------ INPUT

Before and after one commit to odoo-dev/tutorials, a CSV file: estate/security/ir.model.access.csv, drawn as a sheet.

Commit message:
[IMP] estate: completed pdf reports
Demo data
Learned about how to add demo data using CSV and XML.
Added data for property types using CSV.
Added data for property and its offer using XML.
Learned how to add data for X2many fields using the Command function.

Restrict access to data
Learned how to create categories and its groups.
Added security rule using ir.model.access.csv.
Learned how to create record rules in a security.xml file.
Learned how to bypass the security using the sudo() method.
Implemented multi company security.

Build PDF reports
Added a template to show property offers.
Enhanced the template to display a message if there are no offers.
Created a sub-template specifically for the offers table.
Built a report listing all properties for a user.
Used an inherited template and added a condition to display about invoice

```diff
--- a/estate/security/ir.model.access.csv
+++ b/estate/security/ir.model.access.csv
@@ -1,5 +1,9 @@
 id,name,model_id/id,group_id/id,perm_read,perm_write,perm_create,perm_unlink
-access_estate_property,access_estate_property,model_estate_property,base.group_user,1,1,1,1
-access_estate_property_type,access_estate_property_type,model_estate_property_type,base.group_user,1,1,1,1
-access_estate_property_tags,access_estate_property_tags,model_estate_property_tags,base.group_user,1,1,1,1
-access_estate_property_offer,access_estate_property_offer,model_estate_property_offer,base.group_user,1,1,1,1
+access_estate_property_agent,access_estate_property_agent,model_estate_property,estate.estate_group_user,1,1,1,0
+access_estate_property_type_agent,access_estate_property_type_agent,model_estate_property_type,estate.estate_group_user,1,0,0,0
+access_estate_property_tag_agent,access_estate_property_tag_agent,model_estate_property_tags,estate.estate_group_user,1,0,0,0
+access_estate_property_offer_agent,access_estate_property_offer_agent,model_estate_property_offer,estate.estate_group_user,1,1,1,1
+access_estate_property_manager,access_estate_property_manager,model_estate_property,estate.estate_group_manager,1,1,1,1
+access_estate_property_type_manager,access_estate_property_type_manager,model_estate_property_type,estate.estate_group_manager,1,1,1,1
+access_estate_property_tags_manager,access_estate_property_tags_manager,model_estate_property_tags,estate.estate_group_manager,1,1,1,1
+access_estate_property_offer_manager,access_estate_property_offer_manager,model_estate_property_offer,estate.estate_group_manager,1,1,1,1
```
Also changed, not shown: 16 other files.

------------

Each line of the entries above that contains "display" must be copied into the answer.

Enhanced the template to display a message if there are no offers.
Used an inherited template and added a condition to display about invoice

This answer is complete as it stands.